"This assumption is wrong in Pimax 8k’s case, which causes two problems. The big one is that SteamVR’s internal HMD representation does not support HMDs with a total field of view of 180° or more. Consider Figure 2: the FoV for each eye is formed by the triangle defined by that eye’s pupil position and the left and right edges of its associated screen. The closer each pupil is to its screen, the bigger the FoV. At the limit, when the pupil touches the screen, FoV approaches 180°. As there is no way to push the pupil through the screen, FoV can not be made any larger. If per-eye FoV is limited to less than 180°, and the two screens are parallel, combined FoV must also be less than 180°. This in turn means that SteamVR software can not render the full FoV required by the HMD’s screen layout, and since there is also no way for an HMD to tell SteamVR to only render to part of its screens, SteamVR will take the reduced FoV and stretch it across the real FoV, which causes visible distortion not only in the part of periphery that extends beyond 180°, but everywhere.

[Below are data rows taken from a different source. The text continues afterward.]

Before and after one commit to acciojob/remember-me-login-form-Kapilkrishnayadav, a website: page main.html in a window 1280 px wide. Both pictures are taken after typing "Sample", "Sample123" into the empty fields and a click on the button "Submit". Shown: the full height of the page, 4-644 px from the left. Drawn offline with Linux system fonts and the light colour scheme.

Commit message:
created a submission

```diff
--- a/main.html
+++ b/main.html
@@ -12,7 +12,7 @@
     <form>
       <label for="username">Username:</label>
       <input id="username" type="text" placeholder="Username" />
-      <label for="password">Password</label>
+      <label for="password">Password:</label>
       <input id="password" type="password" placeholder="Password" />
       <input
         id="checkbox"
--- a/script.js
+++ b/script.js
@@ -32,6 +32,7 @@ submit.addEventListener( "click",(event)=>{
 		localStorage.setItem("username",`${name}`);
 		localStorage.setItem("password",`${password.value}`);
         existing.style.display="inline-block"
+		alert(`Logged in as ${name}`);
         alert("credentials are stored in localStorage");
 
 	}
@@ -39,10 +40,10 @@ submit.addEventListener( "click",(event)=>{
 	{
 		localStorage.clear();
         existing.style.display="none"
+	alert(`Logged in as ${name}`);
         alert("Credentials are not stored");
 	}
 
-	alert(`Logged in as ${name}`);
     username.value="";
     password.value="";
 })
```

Second, even if Pimax 8k had a total FoV of less than 180° (or were able to tell SteamVR to ignore parts of its displays), and SteamVR were told to render to the correct FoV, there would still be distortion, specifically, keystone distortion, because SteamVR’s projection would be based on parallel screens, while Pimax 8k’s screens are rotated with respect to each other.
The proper way to fix both of these problems is for Valve to add screen rotating angle fields to SteamVR’s HMD specification protocol, so that SteamVR can set up correct projections. This would most probably not even require changes to existing SteamVR applications, as those are only receiving general projection matrices, which can already represent rotated screens.

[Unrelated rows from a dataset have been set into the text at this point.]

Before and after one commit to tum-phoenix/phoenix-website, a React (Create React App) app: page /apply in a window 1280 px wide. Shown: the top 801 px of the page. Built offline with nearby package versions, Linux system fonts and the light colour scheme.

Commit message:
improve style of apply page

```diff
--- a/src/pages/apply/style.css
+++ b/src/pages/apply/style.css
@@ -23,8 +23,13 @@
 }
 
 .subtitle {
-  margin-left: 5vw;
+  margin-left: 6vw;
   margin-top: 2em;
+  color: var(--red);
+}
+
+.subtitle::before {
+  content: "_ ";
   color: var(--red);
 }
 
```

Until then, there is a work-around Pimax could use to at least confine geometric distortion to the outer edges of the periphery, beyond 170° or so. I have been ignoring lenses and lens distortion thus far, but now they come in handy. SteamVR already has a very flexible way for HMDs to communicate the optical properties of their lenses, concretely, the formulae needed to pre-distort rendered images to correct for the lenses’ non-linear geometric distortions and chromatic aberrations, to the SteamVR run-time. The stretching resulting from FoV truncation, and the keystone distortion resulting from wrong screen orientation, while not in fact caused by the lenses, can still be baked into the lens distortion correction formulae and fixed that way."